“Kings used it to ritualize the final stages of their building projects to ward off evil spirits.” The cone’s imagery links to pollination and agricultural metaphors, likely reflecting Mesopotamia’s leading role in creating irrigation and growing crops, Flynn noted.
And though the imagery is thousands of years old, it has contemporary echoes, he added.
“In many ways this use of the cone—thought to be from the fir tree—mirrors the modern-day practice in some Christian churches with liturgical emphases.”
Catholic, Anglican and Orthodox churches use the aspergillum, a wand-like tool, dipped into a bucket to sprinkle holy water on people or on objects like the advent wreath or candles in a church, or on a coffin. Like a cone, the aspergillum has notches to pick up the water so it’s efficient for a sprinkling ceremony.
“This rite is for congregations to remind themselves of their Christian baptism and the movement away from sin,” Flynn said. “So this idea of purification, of water sprinkling, of ritual, has remained consistent for thousands of years.”
In a way, the ancient use of the pine cone parallels the sense of ceremony that connects with Christmas rituals like putting up a tree, hanging lights or attending church services, he added.
“There are traditions people have, and around those traditions are objects.
“The pine cone just happens to be at the centre of a particular ritual from 3,000 years ago.

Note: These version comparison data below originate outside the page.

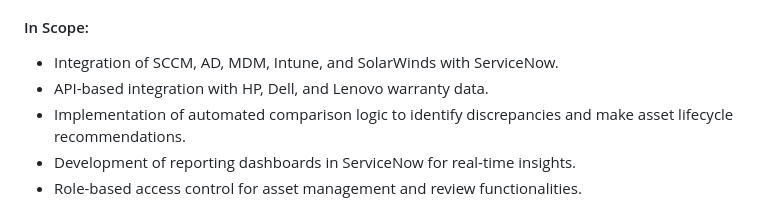
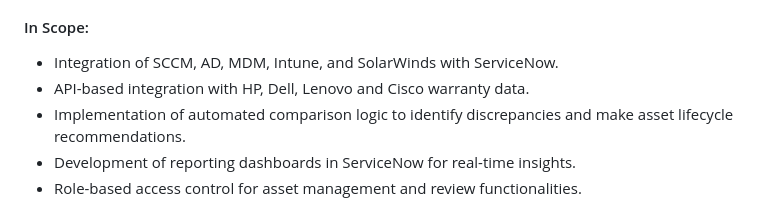
Before and after one commit to rengro46/CMS, a Markdown page: index.md, the part around the change. Rendered like a GitHub page.

```diff
--- a/index.md
+++ b/index.md
@@ -22,7 +22,7 @@ The Asset Record Review System aims to enhance asset lifecycle management by int
 #### In Scope:
 
 * Integration of SCCM, AD, MDM, Intune, and SolarWinds with ServiceNow.
-* API-based integration with HP, Dell, and Lenovo warranty data.
+* API-based integration with HP, Dell, Lenovo and Cisco warranty data.
 * Implementation of automated comparison logic to identify discrepancies and make asset lifecycle recommendations.
 * Development of reporting dashboards in ServiceNow for real-time insights.
 * Role-based access control for asset management and review functionalities.
```
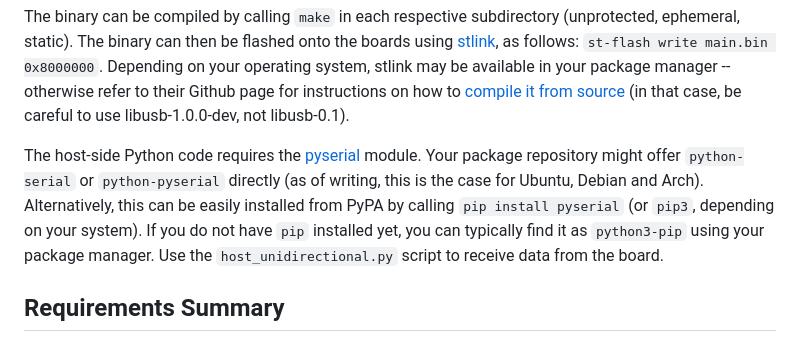
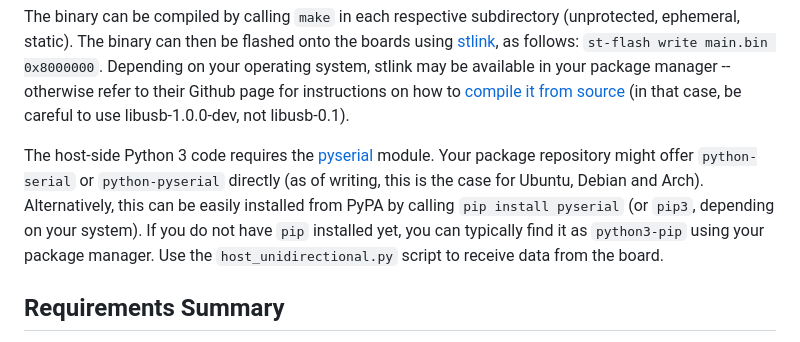
Before and after one commit to sca-secure-library-sca25519/sca25519, a Markdown page: README.md, the part around the change. Drawn GitHub-style.

Commit message:
python version added

```diff
--- a/README.md
+++ b/README.md
@@ -33,7 +33,7 @@ or if your directory path does not contain spaces with \
 
 The binary can be compiled by calling `make` in each respective subdirectory (unprotected, ephemeral, static). The binary can then be flashed onto the boards using [stlink](https://github.com/texane/stlink), as follows: `st-flash write main.bin 0x8000000`. Depending on your operating system, stlink may be available in your package manager -- otherwise refer to their Github page for instructions on how to [compile it from source](https://github.com/texane/stlink/blob/master/doc/compiling.md) (in that case, be careful to use libusb-1.0.0-dev, not libusb-0.1).
 
-The host-side Python code requires the [pyserial](https://github.com/pyserial/pyserial) module. Your package repository might offer `python-serial` or `python-pyserial` directly (as of writing, this is the case for Ubuntu, Debian and Arch). Alternatively, this can be easily installed from PyPA by calling `pip install pyserial` (or `pip3`, depending on your system). If you do not have `pip` installed yet, you can typically find it as `python3-pip` using your package manager. Use the `host_unidirectional.py` script to receive data from the board.
+The host-side Python 3 code requires the [pyserial](https://github.com/pyserial/pyserial) module. Your package repository might offer `python-serial` or `python-pyserial` directly (as of writing, this is the case for Ubuntu, Debian and Arch). Alternatively, this can be easily installed from PyPA by calling `pip install pyserial` (or `pip3`, depending on your system). If you do not have `pip` installed yet, you can typically find it as `python3-pip` using your package manager. Use the `host_unidirectional.py` script to receive data from the board.
 
 ## Requirements Summary
 - `arm-none-eabi-gcc` with version 9.2.1 20191025 (with -O2 optimization flag); all related work for performance evaluation we also compiled using this compiler and the -02 flag.
```
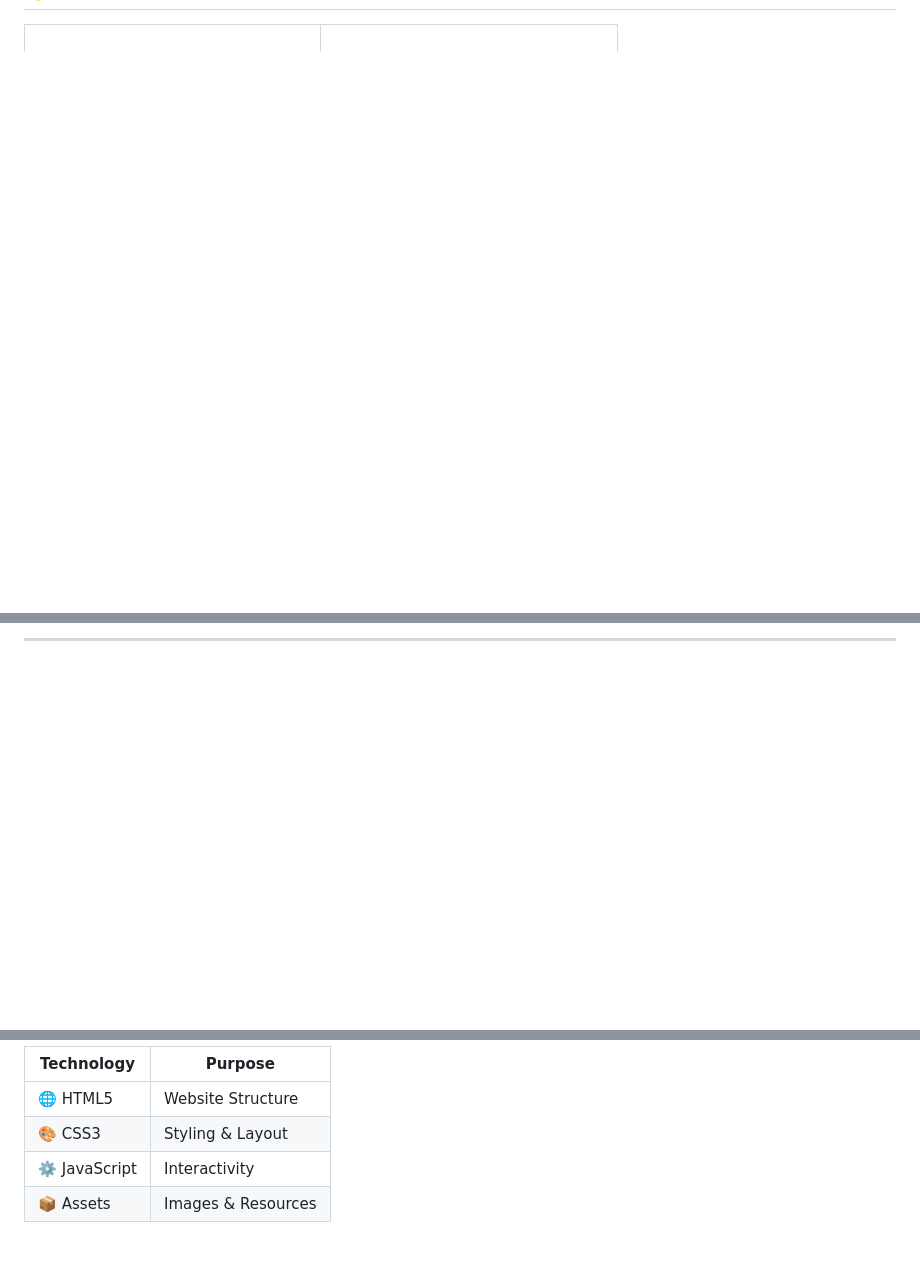
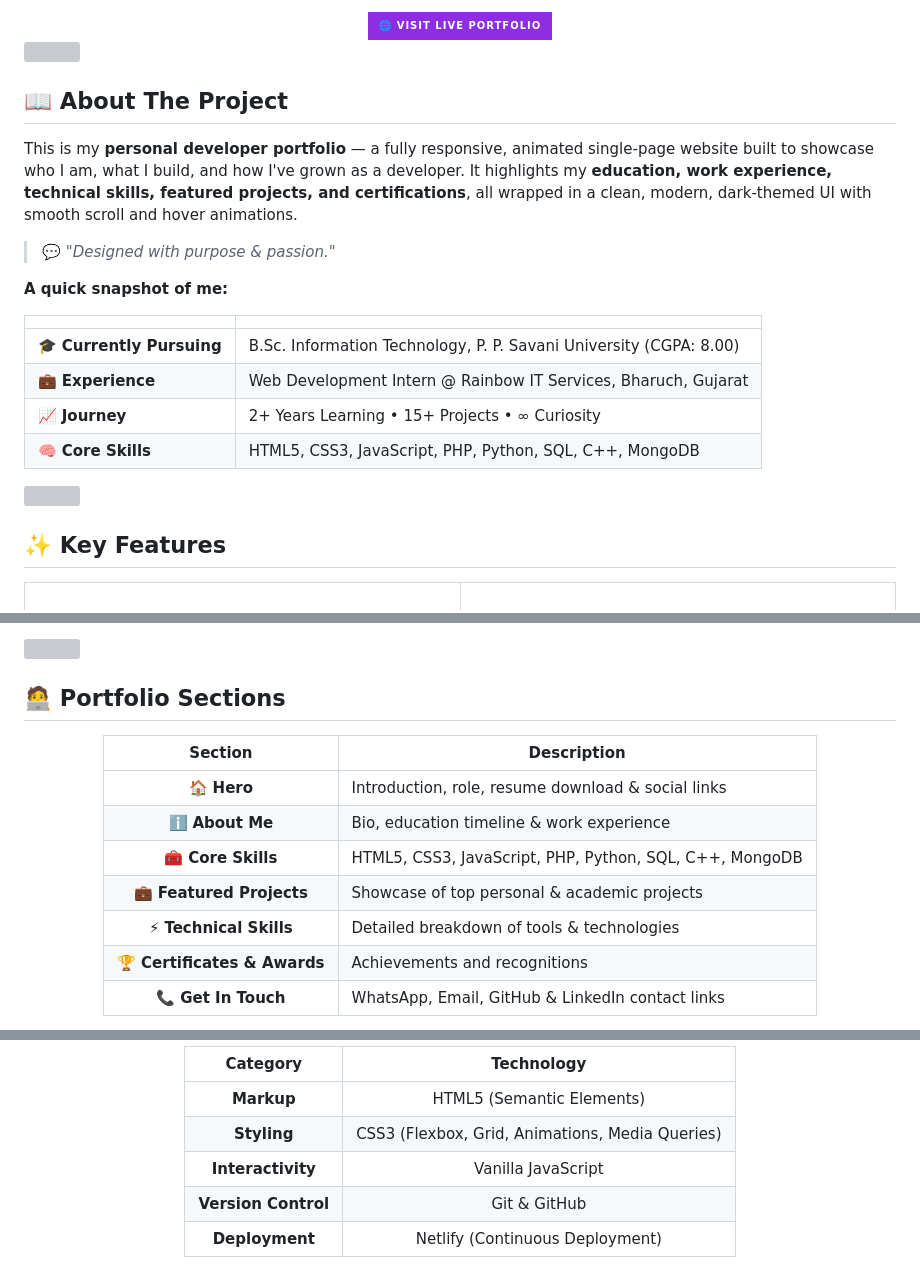
Before and after one commit to shahrishabh1513-jsk/Rishabh_shah-portfolio, a Markdown page: README.md, 3 parts joined by grey strips. GitHub-like rendering; badges without logos; blank space fills up the shorter version; grey boxes are pictures that could not be loaded.

```diff
--- a/README.md
+++ b/README.md
@@ -49,3 +52,29 @@ Designed and developed from scratch using modern web technologies, the portfolio
+<a href="https://rishabh-shah-portfolio.netlify.app/" target="_blank">
+  <img src="https://img.shields.io/badge/🌐_Visit_Live_Portfolio-8E2DE2?style=for-the-badge&logoColor=white"/>
+</a>
+
+</div>
+
+<img src="https://capsule-render.vercel.app/api?type=rect&color=0:4A00E0,100:8E2DE2&height=3&section=header"/>
+
+## 📖 About The Project
+
+This is my **personal developer portfolio** — a fully responsive, animated single-page website built to showcase who I am, what I build, and how I've grown as a developer. It highlights my **education, work experience, technical skills, featured projects, and certifications**, all wrapped in a clean, modern, dark-themed UI with smooth scroll and hover animations.
+
+> 💬 *"Designed with purpose & passion."*
+
+**A quick snapshot of me:**
+
+| | |
+|---|---|
+| 🎓 **Currently Pursuing** | B.Sc. Information Technology, P. P. Savani University (CGPA: 8.00) |
+| 💼 **Experience** | Web Development Intern @ Rainbow IT Services, Bharuch, Gujarat |
+| 📈 **Journey** | 2+ Years Learning • 15+ Projects • ∞ Curiosity |
+| 🧠 **Core Skills** | HTML5, CSS3, JavaScript, PHP, Python, SQL, C++, MongoDB |
+
+<img src="https://capsule-render.vercel.app/api?type=rect&color=0:8E2DE2,100:4A00E0&height=3&section=header"/>
+
+## ✨ Key Features
 
 <table>
 <tr>
@@ -87,4 +119,19 @@ Designed and developed from scratch using modern web technologies, the portfolio
 </tr>
 </table>
 
----
+<img src="https://capsule-render.vercel.app/api?type=rect&color=0:4A00E0,100:8E2DE2&height=3&section=header"/>
+
+## 🧑‍💻 Portfolio Sections
+
+<div align="center">
+
+| Section | Description |
+|:---:|---|
+| 🏠 **Hero** | Introduction, role, resume download & social links |
+| ℹ️ **About Me** | Bio, education timeline & work experience |
+| 🧰 **Core Skills** | HTML5, CSS3, JavaScript, PHP, Python, SQL, C++, MongoDB |
+| 💼 **Featured Projects** | Showcase of top personal & academic projects |
+| ⚡ **Technical Skills** | Detailed breakdown of tools & technologies |
+| 🏆 **Certificates & Awards** | Achievements and recognitions |
+| 📞 **Get In Touch** | WhatsApp, Email, GitHub & LinkedIn contact links |
+
@@ -105,8 +149,9 @@ Designed and developed from scratch using modern web technologies, the portfolio
 
-| Technology | Purpose |
-|------------|----------|
-| 🌐 HTML5 | Website Structure |
-| 🎨 CSS3 | Styling & Layout |
-| ⚙️ JavaScript | Interactivity |
-| 📦 Assets | Images & Resources |
+| Category | Technology |
+|:---:|:---:|
+| **Markup** | HTML5 (Semantic Elements) |
+| **Styling** | CSS3 (Flexbox, Grid, Animations, Media Queries) |
+| **Interactivity** | Vanilla JavaScript |
+| **Version Control** | Git & GitHub |
+| **Deployment** | Netlify (Continuous Deployment) |
 
```
Also changed, not shown: other parts of README.md (+153 -214 lines).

And at this time of year, the cone has a place of honour in people’s homes.”